Do I know Kung-Fu?
At this point it was obvious that a plugin or macro could do this work for us. What i found however was that the help for VS Macros with VS2010 was somewhat lacking, searching the internet often gets more results in Word/Excel than any other application and very little seems to exist in terms of automation beyond trivial operations such as text insertion. The basics of what i wanted to do is simple
for each file in the project for each include in the file if (file compiles without include) remove include next next
I spent a weekend playing around with various options and hunting down a lot of the automation options available with VBA / DTE. It did turn out that there is a ton of info but it is very tough to search for it. In the end i found that the most helpful method was to RECORD macros yourself and dissect them into useful snippets for your work.
Some helpers for those who wish to do this themselves.
To build the startup project use
Function BuildStartupProject_f() Dim sb As SolutionBuild = DTE.Solution.SolutionBuild Dim projName As String = sb.StartupProjects(0) Dim Config As String = sb.ActiveConfiguration.Name Dim Platform As String = sb.ActiveConfiguration.PlatformName DTE.ExecuteCommand("View.Output") sb.BuildProject(Config + "|" + Platform, projName, True) BuildStartupProject_f = sb.LastBuildInfo.Equals(0) End Function
setup a find target
DTE.ExecuteCommand("Edit.Find") Dim findResult As EnvDTE.vsFindResult DTE.Find.FindWhat = "^:b*\#include" DTE.Find.PatternSyntax = vsFindPatternSyntax.vsFindPatternSyntaxRegExpr DTE.Find.MatchCase = False DTE.Find.Target = vsFindTarget.vsFindTargetCurrentDocument DTE.Find.MatchWholeWord = False DTE.Find.Backwards = False DTE.Find.MatchInHiddenText = False DTE.Find.Action = vsFindAction.vsFindActionFind CType(DTE.Find, EnvDTE80.Find2).WaitForFindToComplete = True findResult = DTE.Find.Execute()
create an undo context
DTE.UndoContext.Open("IncludeReplace") ' Do stuff here ' if you need to undo use DTE.UndoContext.SetAborted()
to iterate over files in a project use
Apologies for not being able to supply a working set of macros but they fall under my employers contract so i can only provide snippets that are available online and guidelines.

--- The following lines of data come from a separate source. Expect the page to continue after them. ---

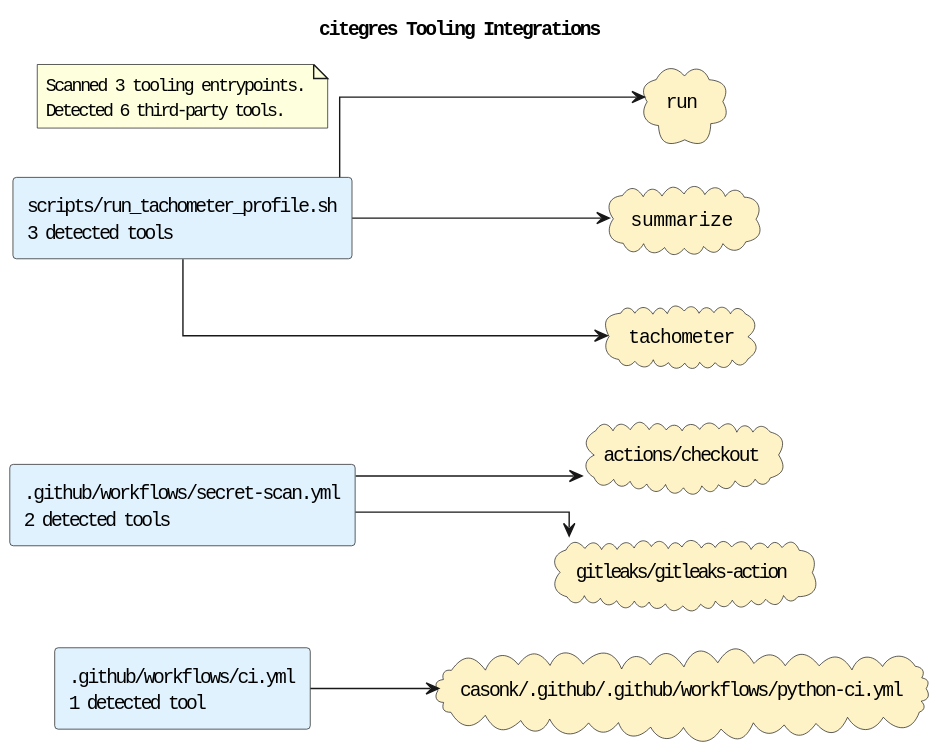
This is docs/diagrams/tooling-integrations.puml.svg from casonk/citegres, a PlantUML export, as it was before one commit.
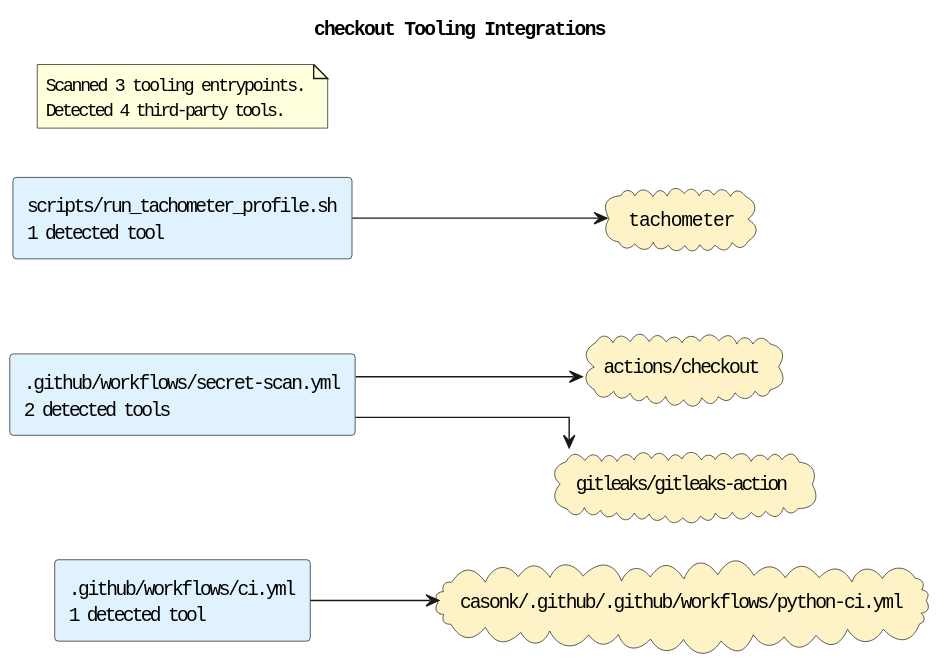
Later version of the same file.

Diff of the diagram source:
```diff
@@ -1,5 +1,5 @@
 @startuml
-title citegres Tooling Integrations
+title checkout Tooling Integrations
 left to right direction
 skinparam shadowing false
 skinparam defaultFontName Monospace
@@ -7,21 +7,17 @@
 skinparam linetype ortho
 rectangle ".github/workflows/ci.yml\n1 detected tool" as source_github_workflows_ci_yml #E0F2FE
 rectangle ".github/workflows/secret-scan.yml\n2 detected tools" as source_github_workflows_secret_scan_yml #E0F2FE
-rectangle "scripts/run_tachometer_profile.sh\n3 detected tools" as source_scripts_run_tachometer_profile_sh #E0F2FE
+rectangle "scripts/run_tachometer_profile.sh\n1 detected tool" as source_scripts_run_tachometer_profile_sh #E0F2FE
 cloud "actions/checkout" as tool_actions_checkout #FEF3C7
 cloud "casonk/.github/.github/workflows/python-ci.yml" as tool_casonk_github_github_workflows_python_ci_yml #FEF3C7
 cloud "gitleaks/gitleaks-action" as tool_gitleaks_gitleaks_action #FEF3C7
-cloud "run" as tool_run #FEF3C7
-cloud "summarize" as tool_summarize #FEF3C7
 cloud "tachometer" as tool_tachometer #FEF3C7
 source_github_workflows_ci_yml --> tool_casonk_github_github_workflows_python_ci_yml
 source_github_workflows_secret_scan_yml --> tool_actions_checkout
 source_github_workflows_secret_scan_yml --> tool_gitleaks_gitleaks_action
-source_scripts_run_tachometer_profile_sh --> tool_run
-source_scripts_run_tachometer_profile_sh --> tool_summarize
 source_scripts_run_tachometer_profile_sh --> tool_tachometer
 note as toolingGraphSummary
 Scanned 3 tooling entrypoints.
-Detected 6 third-party tools.
+Detected 4 third-party tools.
 end note
 @enduml
```
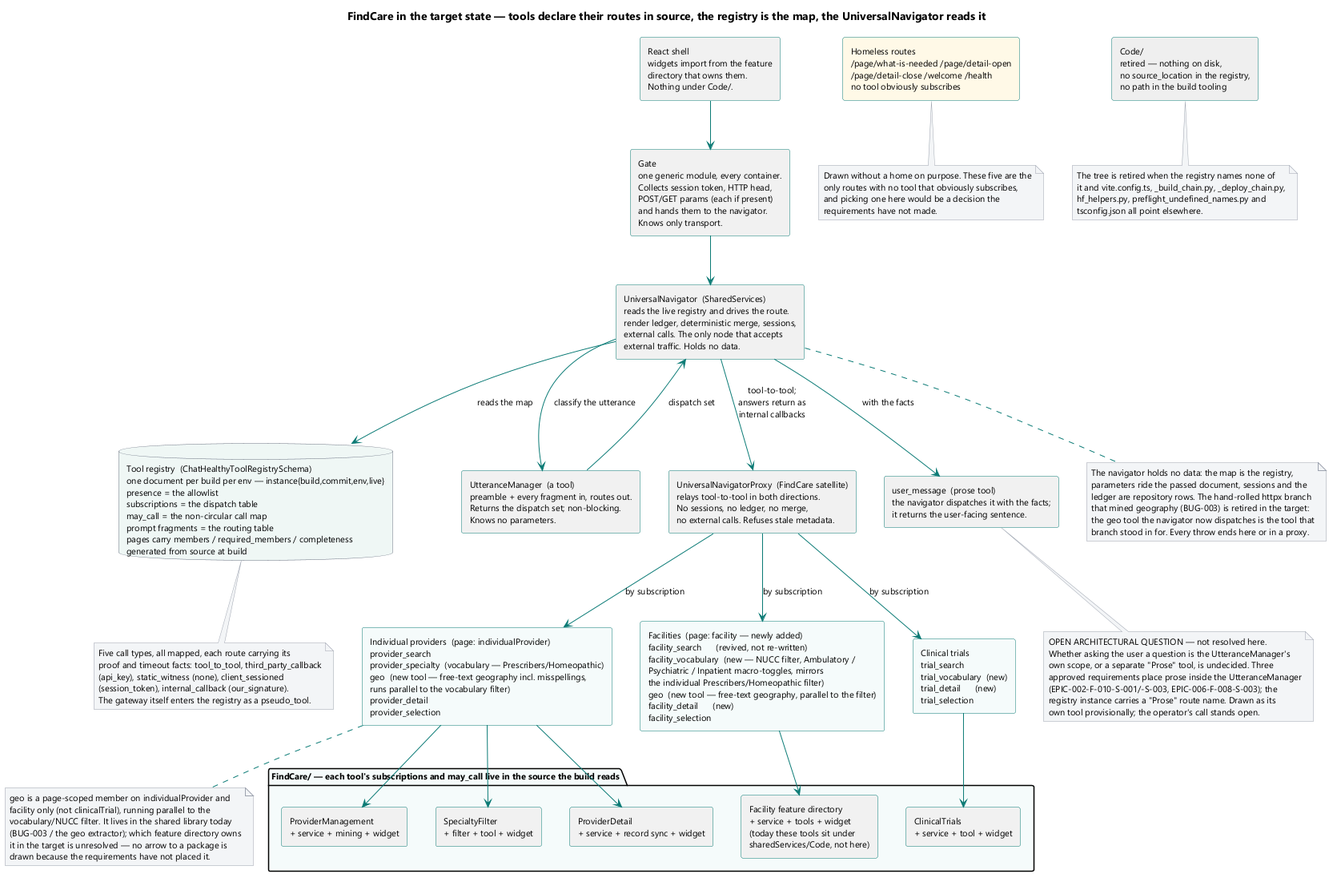
Before: brain/machine_artifacts/diagramsAndImages/rendered/mig_after.png, a diagram exported from PlantUML (SkipSnow/ChatHealthyRepo).
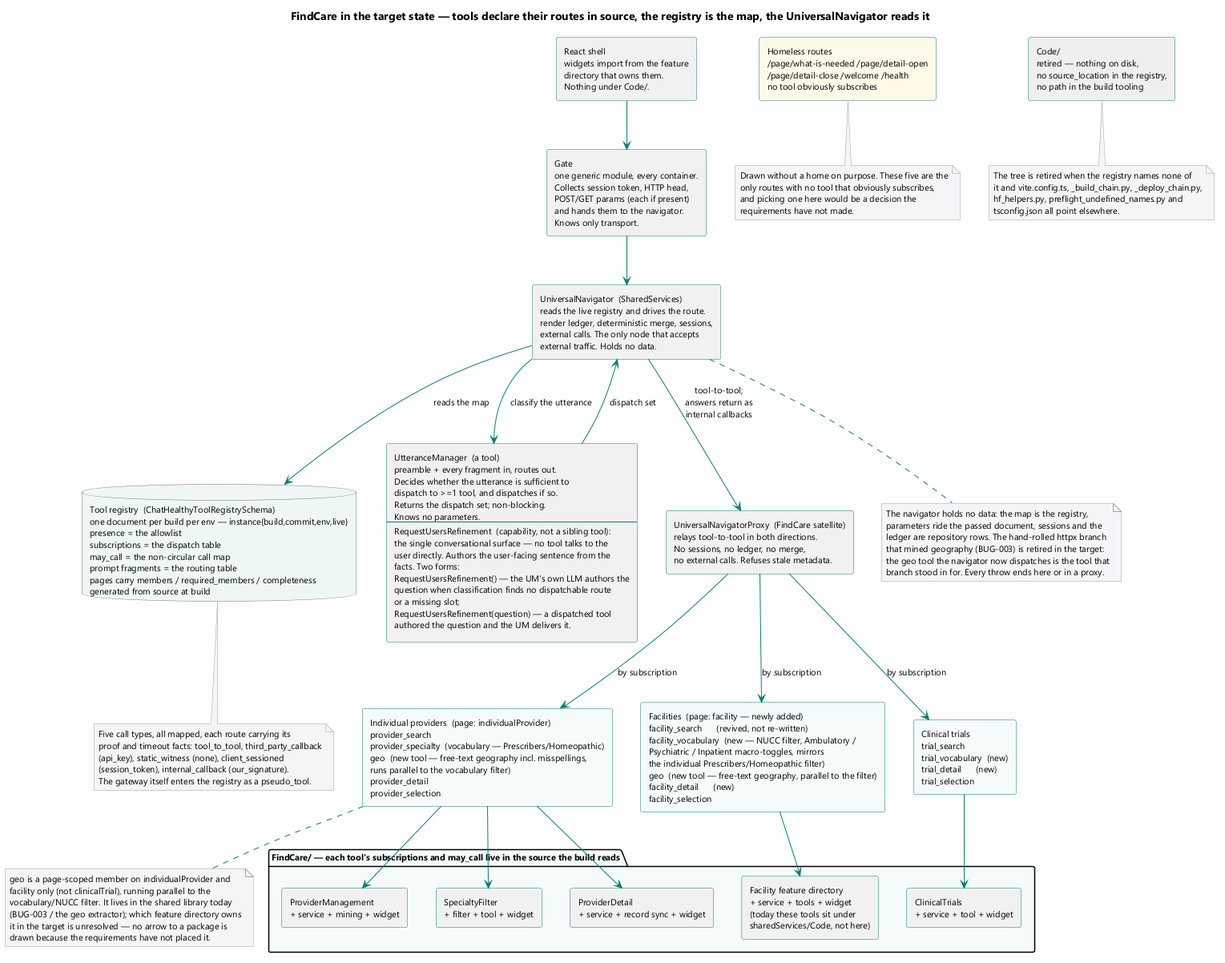
Above is the later version.

The edit, as a diff of the source:
```diff
@@ -19,7 +19,7 @@
 
 database "Tool registry  (ChatHealthyToolRegistrySchema)\none document per build per env — instance{build,commit,env,live}\npresence = the allowlist\nsubscriptions = the dispatch table\nmay_call = the non-circular call map\nprompt fragments = the routing table\npages carry members / required_members / completeness\ngenerated from source at build" as REG #eef6f5
 
-component "UtteranceManager  (a tool)\npreamble + every fragment in, routes out.\nReturns the dispatch set; non-blocking.\nKnows no parameters." as UM
+component "UtteranceManager  (a tool)\npreamble + every fragment in, routes out.\nDecides whether the utterance is sufficient to\ndispatch to >=1 tool, and dispatches if so.\nReturns the dispatch set; non-blocking.\nKnows no parameters.\n----\nRequestUsersRefinement  (capability, not a sibling tool):\nthe single conversational surface — no tool talks to the\nuser directly. Authors the user-facing sentence from the\nfacts. Two forms:\nRequestUsersRefinement() — the UM's own LLM authors the\nquestion when classification finds no dispatchable route\nor a missing slot;\nRequestUsersRefinement(question) — a dispatched tool\nauthored the question and the UM delivers it." as UM
 
 component "UniversalNavigatorProxy  (FindCare satellite)\nrelays tool-to-tool in both directions.\nNo sessions, no ledger, no merge,\nno external calls. Refuses stale metadata." as PROXY
 
@@ -28,8 +28,6 @@
 component "Facilities  (page: facility — newly added)\nfacility_search      (revived, not re-written)\nfacility_vocabulary  (new — NUCC filter, Ambulatory /\nPsychiatric / Inpatient macro-toggles, mirrors\nthe individual Prescribers/Homeopathic filter)\ngeo  (new tool — free-text geography, parallel to the filter)\nfacility_detail      (new)\nfacility_selection" as FACTOOLS #f5fbfa
 
 component "Clinical trials\ntrial_search\ntrial_vocabulary  (new)\ntrial_detail      (new)\ntrial_selection" as TRIALTOOLS #f5fbfa
-
-component "user_message  (prose tool)\nthe navigator dispatches it with the facts;\nit returns the user-facing sentence." as PROSE
 
 package "FindCare/ — each tool's subscriptions and may_call live in the source the build reads" #f5fbfa {
   component "ProviderManagement\n+ service + mining + widget" as PM
@@ -48,7 +46,6 @@
 NAV --> REG : reads the map
 NAV --> UM : classify the utterance
 UM --> NAV : dispatch set
-NAV --> PROSE : with the facts
 NAV --> PROXY : tool-to-tool;\nanswers return as\ninternal callbacks
 PROXY --> PROVTOOLS : by subscription
 PROXY --> FACTOOLS : by subscription
@@ -90,16 +87,6 @@
   tsconfig.json all point elsewhere.
 end note
 
-note bottom of PROSE
-  OPEN ARCHITECTURAL QUESTION — not resolved here.
-  Whether asking the user a question is the UtteranceManager's
-  own scope, or a separate "Prose" tool, is undecided. Three
-  approved requirements place prose inside the UtteranceManager
-  (EPIC-002-F-010-S-001/-S-003, EPIC-006-F-008-S-003); the
-  registry instance carries a "Prose" route name. Drawn as its
-  own tool provisionally; the operator's call stands open.
-end note
-
 note bottom of PROVTOOLS
   geo is a page-scoped member on individualProvider and
   facility only (not clinicalTrial), running parallel to the
```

Feel free to ask any questions over email tho and i will answer what i can within the confines of said contract.
The greatest harm can result from the best intentions
The Brute force mechanism roughly described above does not come without its issues. I found that upon running it on some of our low level code I created a problem that can only be combated by looking through every change made. The main cause of this was cpp files where the entire system was compiled out (removed) based on a global define that was found IN the first include. This is a common pattern for inspection/debug systems and created 3-4 problems on my first run. To combat this i made the overall macro algorithm build all target executables. Without these inspection systems the final exe fails to link and our tests can continue. This does however send our iteration time down into the 20mins per file area. As an automated system however this didn’t really deter and avoids the false positive.
I know you! You’re dead! We killed you
Running this set of Macros on 1 project (our lowest level systems/hardware layer) garnered pretty good results. 30% of our headers were removed in 1 swoop using a purely brute force method. It took 9 hours in total and saved a respectable 10% off of the build of said project on PC/360.
This technique ultimately rests on the ability to cut off an entire tree of headers from the cpp, as such it is at the mercy of the programmers willingness and ability to setup headers in a form that reduces code dependencies whilst providing the functionality the client requires. Next i will be looking into include hierarchy and how we can analyze the cost of a tree with a mind towards culling off branches and reducing the implicit dependencies we create.